Is this just the inevitable cost of running a big city? Well, the 2004 budget for the city of Denver is available online, and it includes a line item for liability claims of — no misprint —$3.9 million, a number that would practically disappear as a rounding error in Gotham's legal budget. That's $7 per resident, about one-tenth the burden New York taxpayers face.
Yes, New York's government does more than Denver's — especially in running hospitals — but much of the tenfold difference per capita remains once you control for such factors. And the $575 million figure doesn't include several huge sources of lawsuit exposure for New York taxpayers — starting with the MTA, with its subways and buses, and the Port Authority, which was a magnet for liability lawsuits even before 9/11. Add them to the count, and you'd vault the figures far higher.
The bigger story here is not just the continued growth in lawsuit outlays. It's that Gotham was already facing a crisis in liability payouts 10 or 15 years ago, and things keep getting worse rather than better, despite the vocal complaints of virtually every mayor.
And also despite some concerted efforts by the city to limit its exposure. Sidewalk slip-fall claims are off sharply, for example, because of a 2003 law backed by Bloomberg that sticks adjacent property owners (as opposed to City Hall) with liability for many slip-falls. Victor Serby, a. New York attorney who often represents plaintiffs, says the Health and Hospitals Corp. has acted lately to clean up its chaotic patient record-keeping, a step that is likely to help the city in its defense of malpractice claims.
Overall, 30 percent of city lawsuit outlays go to medical liability claims, where million-dollar payouts are common. The most important category of these claims by far are cases of infant brain damage, most of which are not avoidable by obstetricians no matter how skillfully they practice, but which (particularly before plaintiff-friendly Bronx and Brooklyn juries) can generate enormous verdicts even when they rest on highly -doubtful scientific theories of blame.

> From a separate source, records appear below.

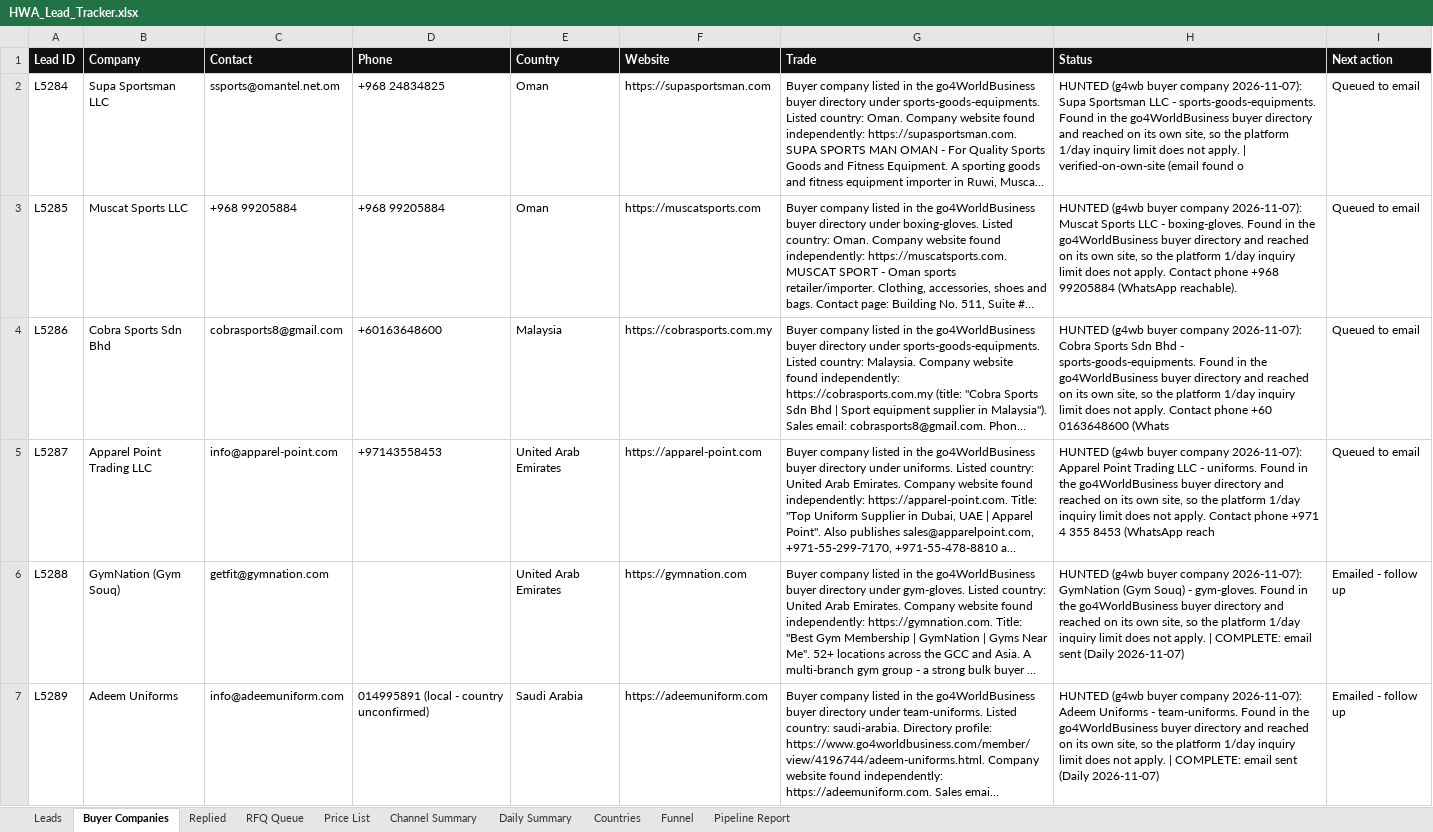
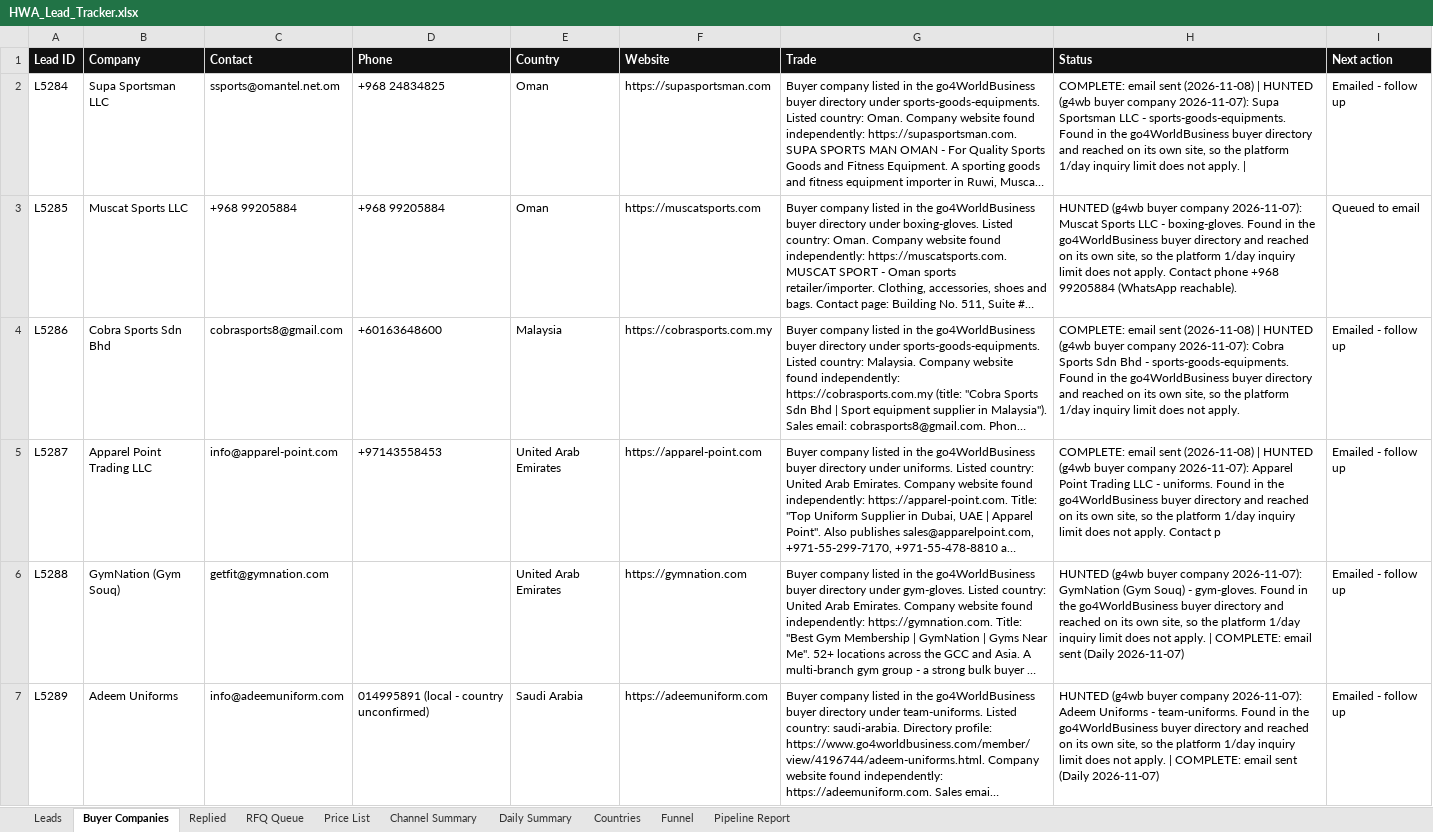
Before and after one commit to hsnwarriorapparel-dot/hsn-business, an Excel workbook: HWA_Lead_Tracker.xlsx, sheet Buyer Companies, drawn as a sheet; only a part is shown; long unchanged cells end in …; values as stored, in another font and other column widths than the file's, no borders; the diff names each change by its address in the sheet, - before the commit and + after, or states it on an @@ line.

```diff
--- a/HWA_Lead_Tracker.xlsx (sheet Buyer Companies)
+++ b/HWA_Lead_Tracker.xlsx (sheet Buyer Companies)
-H2 (Status): HUNTED (g4wb buyer company 2026-11-07): Supa Sportsman LLC - sports-goods-equipments. Found in the go4WorldBusiness buyer directory and reached on its own site, so the platform 1/day inquiry limit does not apply. | verified-on-own-site (email found o
+H2 (Status): COMPLETE: email sent (2026-11-08) | HUNTED (g4wb buyer company 2026-11-07): Supa Sportsman LLC - sports-goods-equipments. Found in the go4WorldBusiness buyer directory and reached on its own site, so the platform 1/day inquiry limit does not apply. |
-I2 (Next action): Queued to email
+I2 (Next action): Emailed - follow up
-H4 (Status): HUNTED (g4wb buyer company 2026-11-07): Cobra Sports Sdn Bhd - sports-goods-equipments. Found in the go4WorldBusiness buyer directory and reached on its own site, so the platform 1/day inquiry limit does not apply. Contact phone +60 0163648600 (Whats
+H4 (Status): COMPLETE: email sent (2026-11-08) | HUNTED (g4wb buyer company 2026-11-07): Cobra Sports Sdn Bhd - sports-goods-equipments. Found in the go4WorldBusiness buyer directory and reached on its own site, so the platform 1/day inquiry limit does not apply.
-I4:I5 (Next action): Queued to email
+I4:I5 (Next action): Emailed - follow up
-H5 (Status): HUNTED (g4wb buyer company 2026-11-07): Apparel Point Trading LLC - uniforms. Found in the go4WorldBusiness buyer directory and reached on its own site, so the platform 1/day inquiry limit does not apply. Contact phone +971 4 355 8453 (WhatsApp reach
+H5 (Status): COMPLETE: email sent (2026-11-08) | HUNTED (g4wb buyer company 2026-11-07): Apparel Point Trading LLC - uniforms. Found in the go4WorldBusiness buyer directory and reached on its own site, so the platform 1/day inquiry limit does not apply. Contact p
```
Also changed, not shown: sheet Leads, sheet Daily Summary, sheet Funnel, sheet Channel Summary, 4 other files.
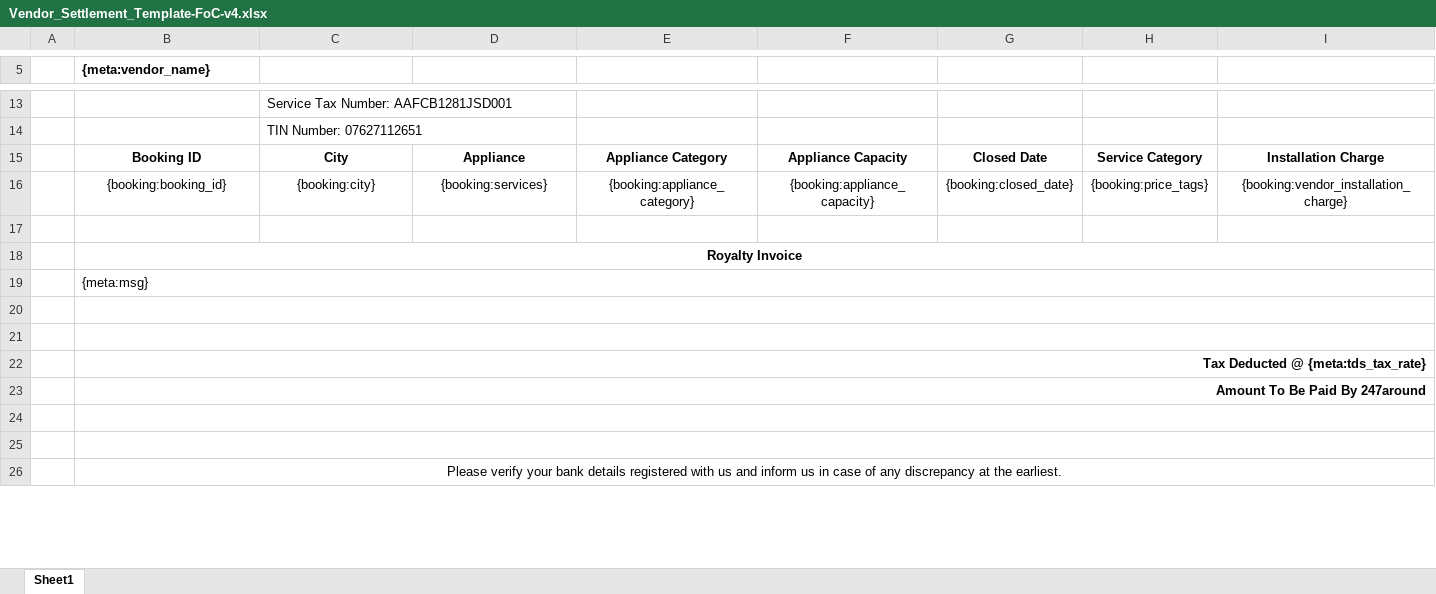
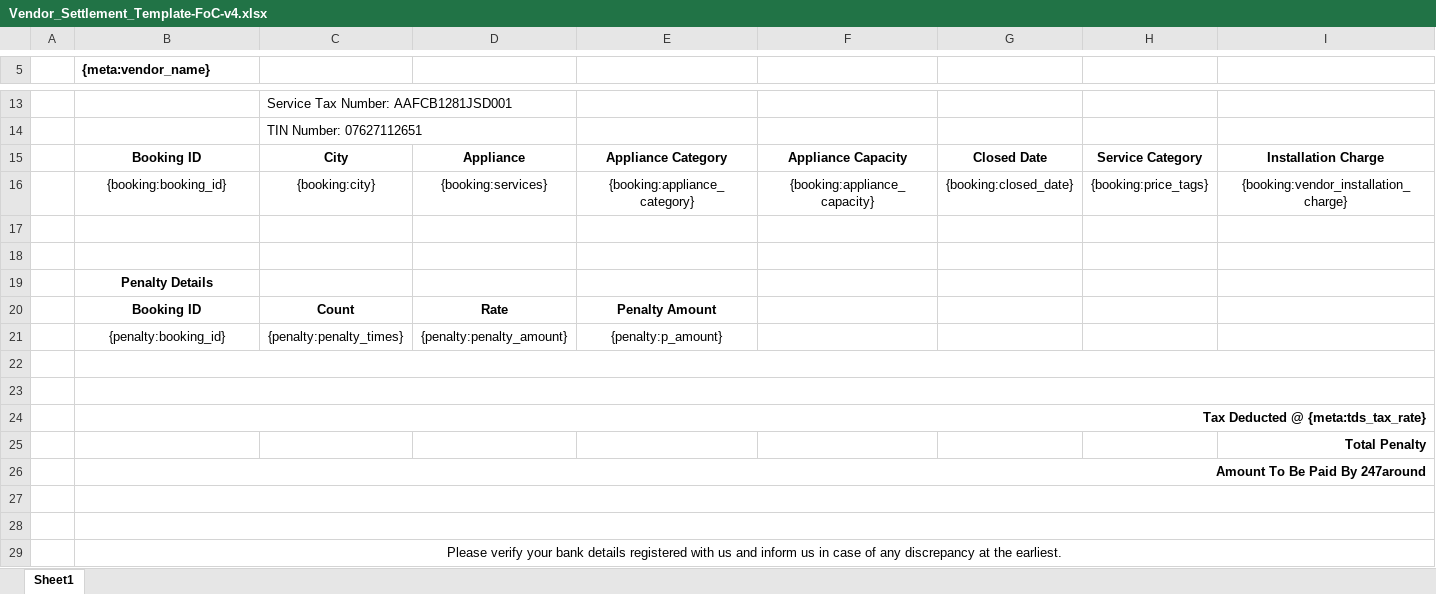
Before and after one commit to 247around-DeepakSharma/Deepak, an Excel workbook: application/controllers/excel-templates/Vendor_Settlement_Template-FoC-v4.xlsx, sheet Sheet1, drawn as a sheet; only a part is shown, gaps mark what is left out; values as stored, in another font and other column widths than the file's, no borders; charts and pictures not drawn; removed rows and columns are numbered as before the commit, all else as after; rows hold the shown columns only; the diff names each change by its address in the sheet, - before the commit and + after, or states it on an @@ line.

```diff
--- a/application/controllers/excel-templates/Vendor_Settlement_Template-FoC-v4.xlsx (sheet Sheet1)
+++ b/application/controllers/excel-templates/Vendor_Settlement_Template-FoC-v4.xlsx (sheet Sheet1)
-B18 ({meta:vendor_name}): Royalty Invoice
+B18 ({meta:vendor_name}): (empty)
-B18:N18 merged
-B19 ({meta:vendor_name}): {meta:msg}
+B19 ({meta:vendor_name}): Penalty Details
@@ B19 bold: off → on, alignment: left → center @@
-B19:N19 merged
+row 20:  | Booking ID | Count | Rate | Penalty Amount
+row 21:  | {penalty:booking_id} | {penalty:penalty_times} | {penalty:penalty_amount} | {penalty:p_amount}
+row 25:  |  |  |  |  |  |  |  | Total Penalty
```
Also changed, not shown: charts or pictures, application/controllers/excel-templates/Vendor_Settlement_Template-FoC-upcountry-v4.xlsx, application/controllers/excel-templates/Vendor_Settlement_Template-FoC-v5.xlsx, 5 other files.
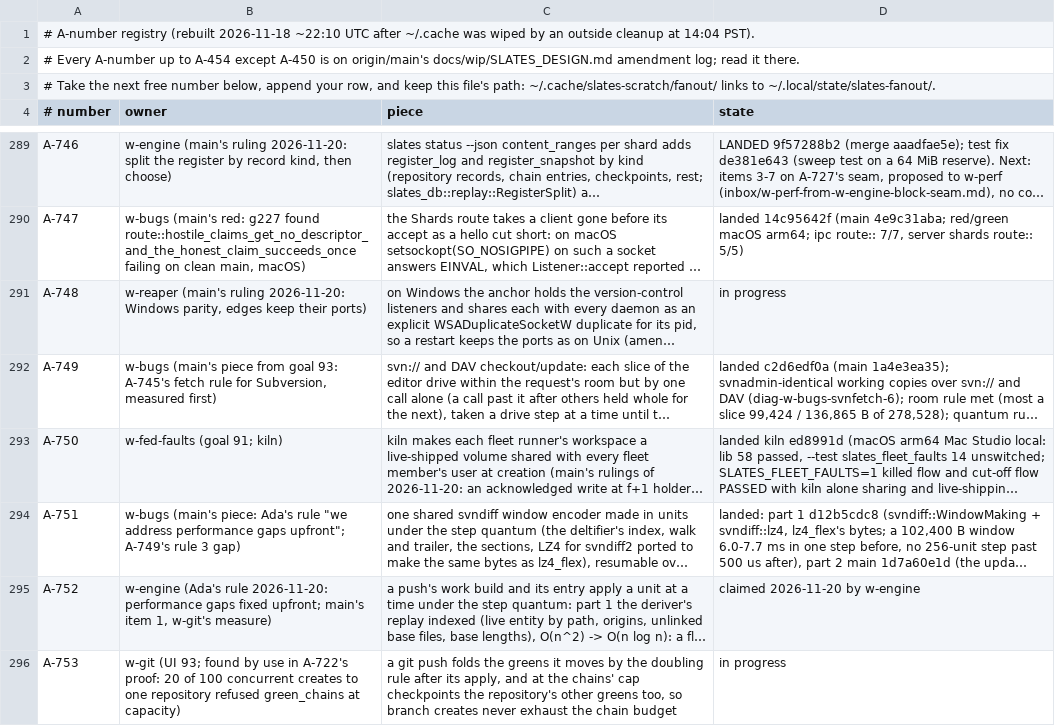
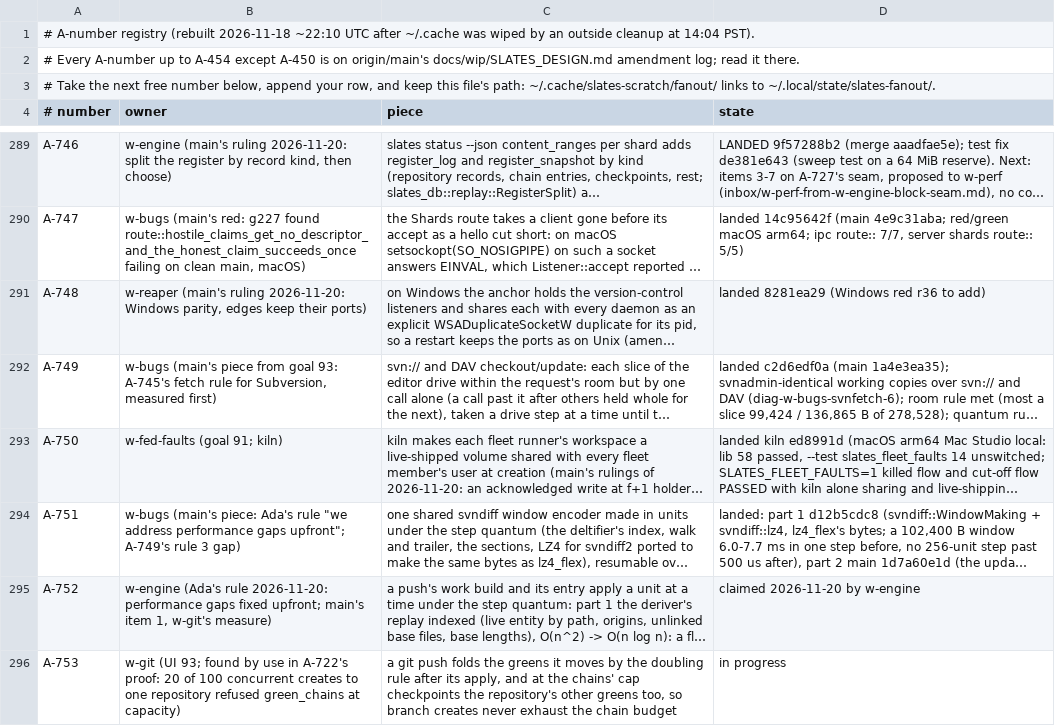
Before and after one commit to hyper-light/slates, a TSV file: amendments.tsv, drawn as a sheet; only a part is shown, gaps mark what is left out; long unchanged cells end in …; the diff names each change by its address in the sheet, - before the commit and + after, or states it on an @@ line.

Commit message:
w-reaper: A-748 landed

```diff
--- a/amendments.tsv
+++ b/amendments.tsv
-D291 (state): in progress
+D291 (state): landed 8281ea29 (Windows red r36 to add)
```
Also changed, not shown: 1 other file.
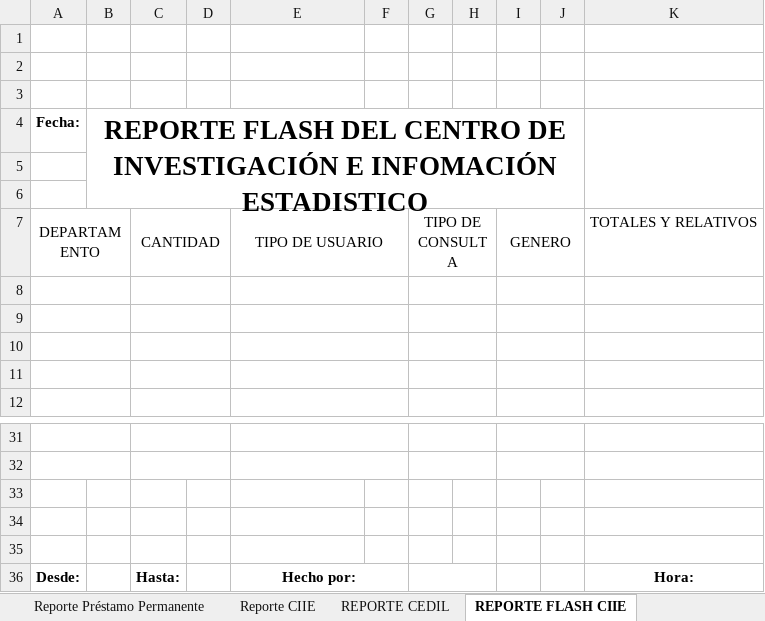
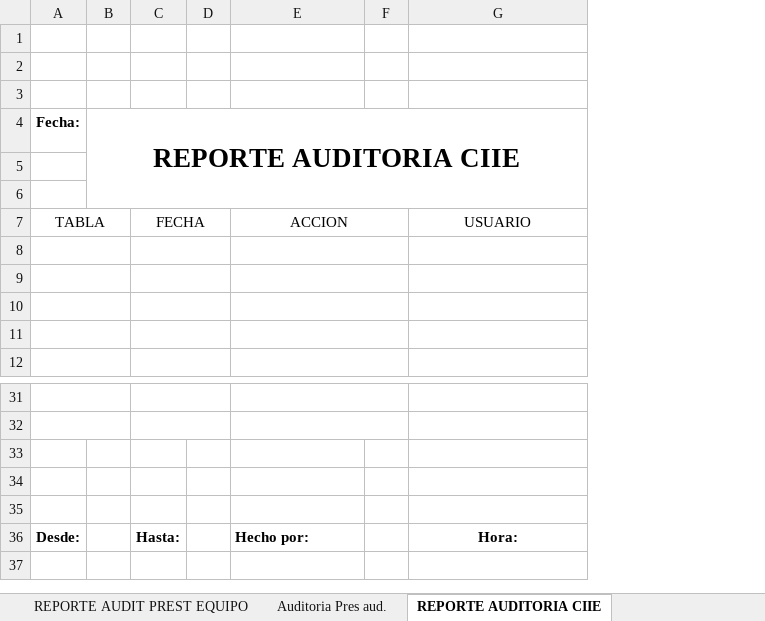
Before and after one commit to Danielmq27/analisis-2, an Excel workbook: Reportes/Reporteria.xlsx, sheet REPORTE AUDITORIA CIIE, drawn as a sheet; only a part is shown, gaps mark what is left out; values as stored, in another font and other column widths than the file's, no borders; charts and pictures not drawn; removed rows and columns are numbered as before the commit, all else as after; the diff names each change by its address in the sheet, - before the commit and + after, or states it on an @@ line.

Commit message:
ACTUALIZACIÓN REPORTES  2.0

```diff
--- a/Reportes/Reporteria.xlsx (sheet REPORTE AUDITORIA CIIE)
+++ b/Reportes/Reporteria.xlsx (sheet REPORTE AUDITORIA CIIE)
-sheet tab: REPORTE FLASH CIIE
+sheet tab: REPORTE AUDITORIA CIIE
-sheet tab: REPORTE CEDIL
+sheet tab: Auditoria Pres aud.
-column B, row 4: REPORTE FLASH DEL CENTRO DE INVESTIGACIÓN E INFOMACIÓN ESTADISTICO
+column B (REPORTE AUDITORIA CIIE), empty
-column G, empty
-column H, empty
-column I, empty
-column J, empty
-K4:K6 merged
-row 7: DEPARTAMENTO |  | CANTIDAD |  | TIPO DE USUARIO |  | TIPO DE CONSULTA |  | GENERO |  | TOTALES Y RELATIVOS
+row 7: TABLA |  | FECHA |  | ACCION |  | USUARIO
-E36 alignment: center
+E36 alignment: left
-E36:F36 merged
```
Also changed, not shown: sheet Reporte Préstamo de Equipo, sheet Reporte CIIE, sheet Reporte Préstamo Audiovisual, sheet Reporte Préstamo Permanente, sheet Reporte de Mantenimiento, sheet REPORTE AUDIT PREST PERMANENT, 1 more sheet, other sheet tabs, charts or pictures, 22 other files.
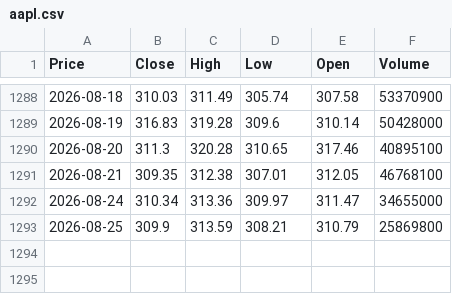
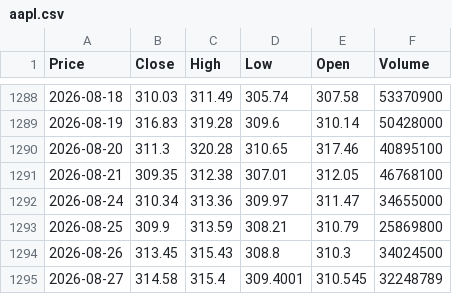
Before and after one commit to TineyKode/stock-ai, a CSV file: data/us/aapl.csv, drawn as a sheet; only a part is shown, gaps mark what is left out; the diff names each change by its address in the sheet, - before the commit and + after, or states it on an @@ line.

```diff
--- a/data/us/aapl.csv
+++ b/data/us/aapl.csv
+row 1294: 2026-08-26 | 313.45 | 315.43 | 308.8 | 310.3 | 34024500
+row 1295: 2026-08-27 | 314.58 | 315.4 | 309.4001 | 310.545 | 32248789
```
Also changed, not shown: data/us/amd.csv, data/us/amzn.csv, 27 other files.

In fact, the most likely hope for reducing the incidence of these cases is probably improved social conditions (e.g. fewer premature births, less substance abuse by moms), rather than error-free obstetrics.
Attorney Ellen Lombardi, with the city's Law Department, said the state's appeals courts are more willing to uphold high verdicts than formerly. Plus, the city's new push to settle cases early has led to some short-term bulging of outlays.
The city has some highly regarded legal talent, and it's quite possible its strategy is sound. But the overall direction of the numbers is unlikely to improve any time soon.
Why not? Some judges in the city's own back yard are considered deeply unsympathetic to the city as defendant. But the wider reason lies in Albany: New York is one of the very few states that has enacted little or no liability reform worth the name.
And that's exactly the way the immensely successful trial-lawyer lobby — along with its favorite representative, Assembly Speaker Sheldon Silver of Weitz & Luxenberg —aims to keep it.